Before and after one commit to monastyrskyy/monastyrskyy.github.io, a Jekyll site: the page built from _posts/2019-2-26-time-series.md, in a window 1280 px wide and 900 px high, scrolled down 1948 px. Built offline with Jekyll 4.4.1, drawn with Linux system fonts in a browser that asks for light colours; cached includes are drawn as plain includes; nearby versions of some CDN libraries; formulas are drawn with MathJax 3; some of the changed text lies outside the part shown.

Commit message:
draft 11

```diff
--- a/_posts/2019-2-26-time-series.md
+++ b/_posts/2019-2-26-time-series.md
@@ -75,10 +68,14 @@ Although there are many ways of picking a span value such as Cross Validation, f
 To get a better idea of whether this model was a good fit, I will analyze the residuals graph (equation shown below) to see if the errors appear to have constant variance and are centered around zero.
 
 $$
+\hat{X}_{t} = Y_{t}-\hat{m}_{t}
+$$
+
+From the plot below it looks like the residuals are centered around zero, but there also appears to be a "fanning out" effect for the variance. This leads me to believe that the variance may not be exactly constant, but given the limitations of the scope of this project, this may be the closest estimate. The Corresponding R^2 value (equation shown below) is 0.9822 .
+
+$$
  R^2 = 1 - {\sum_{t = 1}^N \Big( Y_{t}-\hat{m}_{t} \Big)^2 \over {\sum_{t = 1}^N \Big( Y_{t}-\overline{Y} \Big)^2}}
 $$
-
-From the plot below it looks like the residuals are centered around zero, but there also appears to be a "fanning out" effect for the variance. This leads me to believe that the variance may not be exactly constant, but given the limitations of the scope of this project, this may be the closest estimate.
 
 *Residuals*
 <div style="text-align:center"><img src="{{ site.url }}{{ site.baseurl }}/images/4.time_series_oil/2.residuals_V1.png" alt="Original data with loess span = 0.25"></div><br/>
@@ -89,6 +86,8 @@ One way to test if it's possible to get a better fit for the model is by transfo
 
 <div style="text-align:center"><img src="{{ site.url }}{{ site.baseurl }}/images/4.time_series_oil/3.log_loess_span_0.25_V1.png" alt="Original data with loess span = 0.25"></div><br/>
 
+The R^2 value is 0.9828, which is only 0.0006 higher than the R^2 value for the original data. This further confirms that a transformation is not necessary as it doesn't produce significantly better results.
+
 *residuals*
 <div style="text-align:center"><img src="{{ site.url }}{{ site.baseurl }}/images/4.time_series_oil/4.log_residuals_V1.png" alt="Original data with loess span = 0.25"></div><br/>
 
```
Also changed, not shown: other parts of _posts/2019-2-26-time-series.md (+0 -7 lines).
┄┄┄┄┄┄┄┄┄┄┄┄┄┄┄┄┄┄┄┄
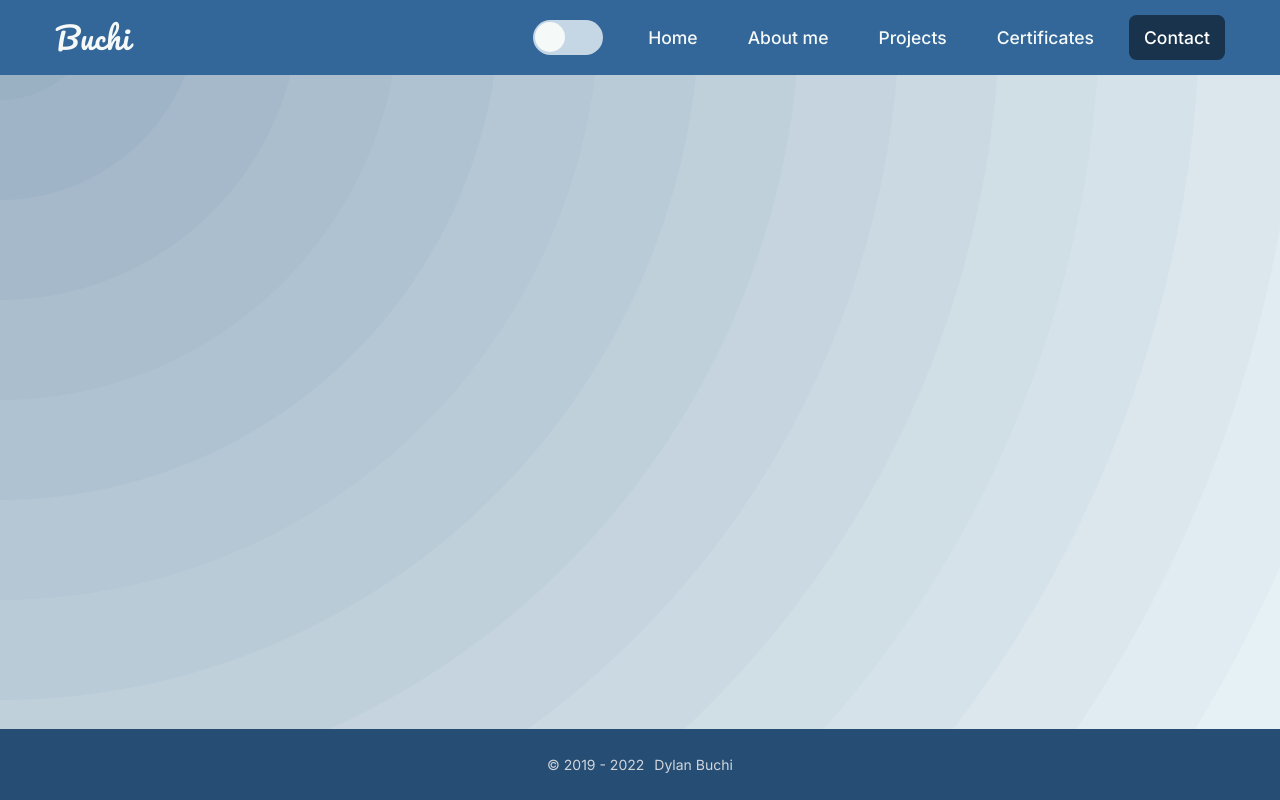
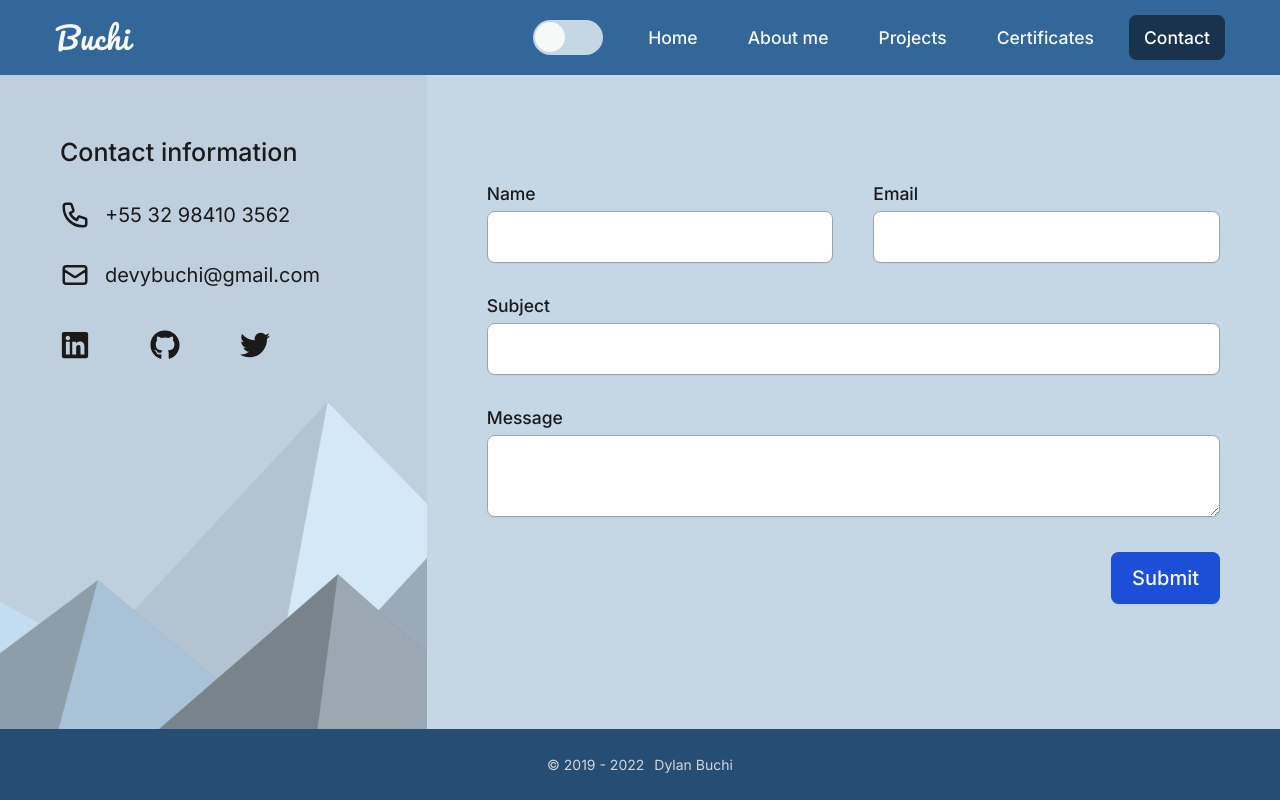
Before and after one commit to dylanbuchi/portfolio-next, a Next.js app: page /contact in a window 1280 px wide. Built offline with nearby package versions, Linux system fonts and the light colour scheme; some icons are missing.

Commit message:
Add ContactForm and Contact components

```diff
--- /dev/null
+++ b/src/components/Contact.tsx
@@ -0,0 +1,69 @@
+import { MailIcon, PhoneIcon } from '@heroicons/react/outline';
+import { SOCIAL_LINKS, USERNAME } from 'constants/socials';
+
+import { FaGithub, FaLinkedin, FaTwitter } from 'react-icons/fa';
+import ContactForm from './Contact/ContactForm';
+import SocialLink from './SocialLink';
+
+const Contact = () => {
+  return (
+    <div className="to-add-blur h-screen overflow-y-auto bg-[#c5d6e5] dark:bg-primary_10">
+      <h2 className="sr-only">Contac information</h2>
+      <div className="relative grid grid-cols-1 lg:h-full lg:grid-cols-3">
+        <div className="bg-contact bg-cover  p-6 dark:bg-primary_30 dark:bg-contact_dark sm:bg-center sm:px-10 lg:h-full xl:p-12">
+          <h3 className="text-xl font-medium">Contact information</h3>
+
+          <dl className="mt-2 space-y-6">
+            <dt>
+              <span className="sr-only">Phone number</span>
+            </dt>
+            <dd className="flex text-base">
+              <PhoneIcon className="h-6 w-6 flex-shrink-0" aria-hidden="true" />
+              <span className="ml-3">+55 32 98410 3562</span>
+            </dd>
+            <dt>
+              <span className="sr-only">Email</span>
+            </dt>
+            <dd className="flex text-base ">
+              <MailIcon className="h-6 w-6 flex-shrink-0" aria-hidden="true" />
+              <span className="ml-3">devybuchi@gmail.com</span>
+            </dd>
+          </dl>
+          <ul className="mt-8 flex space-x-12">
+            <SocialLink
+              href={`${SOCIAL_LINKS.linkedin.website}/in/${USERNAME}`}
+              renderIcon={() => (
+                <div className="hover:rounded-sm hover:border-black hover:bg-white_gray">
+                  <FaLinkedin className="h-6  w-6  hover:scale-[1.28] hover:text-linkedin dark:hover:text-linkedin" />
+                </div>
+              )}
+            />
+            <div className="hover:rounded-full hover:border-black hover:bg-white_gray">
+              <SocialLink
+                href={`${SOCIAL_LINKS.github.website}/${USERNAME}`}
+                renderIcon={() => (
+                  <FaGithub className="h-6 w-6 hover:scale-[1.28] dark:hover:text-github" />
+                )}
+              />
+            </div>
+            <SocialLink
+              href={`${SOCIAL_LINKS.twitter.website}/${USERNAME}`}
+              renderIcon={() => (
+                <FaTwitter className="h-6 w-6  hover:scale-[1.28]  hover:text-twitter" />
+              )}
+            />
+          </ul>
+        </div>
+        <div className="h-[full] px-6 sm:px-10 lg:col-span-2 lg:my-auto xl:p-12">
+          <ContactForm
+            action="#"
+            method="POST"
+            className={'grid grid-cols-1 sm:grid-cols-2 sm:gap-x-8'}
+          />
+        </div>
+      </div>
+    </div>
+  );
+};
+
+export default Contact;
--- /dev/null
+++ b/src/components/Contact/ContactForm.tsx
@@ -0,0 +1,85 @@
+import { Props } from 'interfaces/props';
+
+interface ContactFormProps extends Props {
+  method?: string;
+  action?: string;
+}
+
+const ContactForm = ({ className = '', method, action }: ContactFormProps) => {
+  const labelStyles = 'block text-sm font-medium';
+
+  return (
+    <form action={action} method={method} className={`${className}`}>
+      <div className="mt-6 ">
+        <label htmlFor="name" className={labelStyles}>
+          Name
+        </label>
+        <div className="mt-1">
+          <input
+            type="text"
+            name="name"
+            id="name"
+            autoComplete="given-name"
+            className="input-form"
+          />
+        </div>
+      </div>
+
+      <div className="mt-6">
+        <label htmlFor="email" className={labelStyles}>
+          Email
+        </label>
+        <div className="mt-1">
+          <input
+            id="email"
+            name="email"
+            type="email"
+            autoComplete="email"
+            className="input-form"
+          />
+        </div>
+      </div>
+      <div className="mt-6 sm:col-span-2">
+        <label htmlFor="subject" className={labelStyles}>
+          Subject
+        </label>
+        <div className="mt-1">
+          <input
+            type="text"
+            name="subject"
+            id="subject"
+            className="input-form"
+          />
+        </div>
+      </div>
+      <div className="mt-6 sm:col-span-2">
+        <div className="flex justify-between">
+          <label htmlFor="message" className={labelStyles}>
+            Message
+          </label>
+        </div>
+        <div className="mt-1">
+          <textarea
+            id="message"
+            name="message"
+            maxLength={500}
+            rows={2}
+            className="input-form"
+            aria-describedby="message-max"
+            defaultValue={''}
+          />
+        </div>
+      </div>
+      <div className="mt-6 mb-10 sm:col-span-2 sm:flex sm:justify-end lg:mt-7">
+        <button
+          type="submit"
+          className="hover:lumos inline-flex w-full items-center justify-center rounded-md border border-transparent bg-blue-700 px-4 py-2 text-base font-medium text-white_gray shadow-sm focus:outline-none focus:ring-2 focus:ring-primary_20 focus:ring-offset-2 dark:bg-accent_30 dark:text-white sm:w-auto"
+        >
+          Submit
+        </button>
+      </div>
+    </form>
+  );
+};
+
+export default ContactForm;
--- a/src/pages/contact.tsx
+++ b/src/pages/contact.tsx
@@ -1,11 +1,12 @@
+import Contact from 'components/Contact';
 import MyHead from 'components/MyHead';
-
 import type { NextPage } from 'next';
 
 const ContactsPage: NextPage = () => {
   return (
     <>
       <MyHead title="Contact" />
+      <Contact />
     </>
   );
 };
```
┄┄┄┄┄┄┄┄┄┄┄┄┄┄┄┄┄┄┄┄
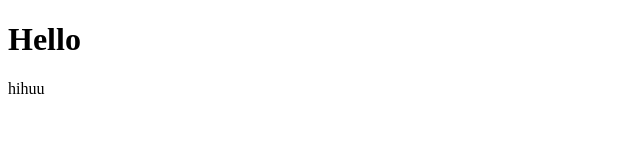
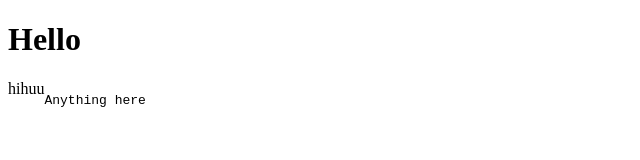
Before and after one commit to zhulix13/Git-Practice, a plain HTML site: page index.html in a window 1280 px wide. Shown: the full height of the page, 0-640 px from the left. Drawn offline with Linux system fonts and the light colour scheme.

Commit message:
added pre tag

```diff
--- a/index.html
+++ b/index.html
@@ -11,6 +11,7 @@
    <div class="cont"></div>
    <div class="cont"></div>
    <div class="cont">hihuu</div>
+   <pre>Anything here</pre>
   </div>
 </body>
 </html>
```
┄┄┄┄┄┄┄┄┄┄┄┄┄┄┄┄┄┄┄┄
◆ ASSIGNMENT:
When a line in the records above contains the word "import", copy it.

◆ REPLY:
+import { MailIcon, PhoneIcon } from '@heroicons/react/outline';
+import { SOCIAL_LINKS, USERNAME } from 'constants/socials';
+import { FaGithub, FaLinkedin, FaTwitter } from 'react-icons/fa';
+import ContactForm from './Contact/ContactForm';
+import SocialLink from './SocialLink';
+import { Props } from 'interfaces/props';
+import Contact from 'components/Contact';
 import MyHead from 'components/MyHead';
 import type { NextPage } from 'next';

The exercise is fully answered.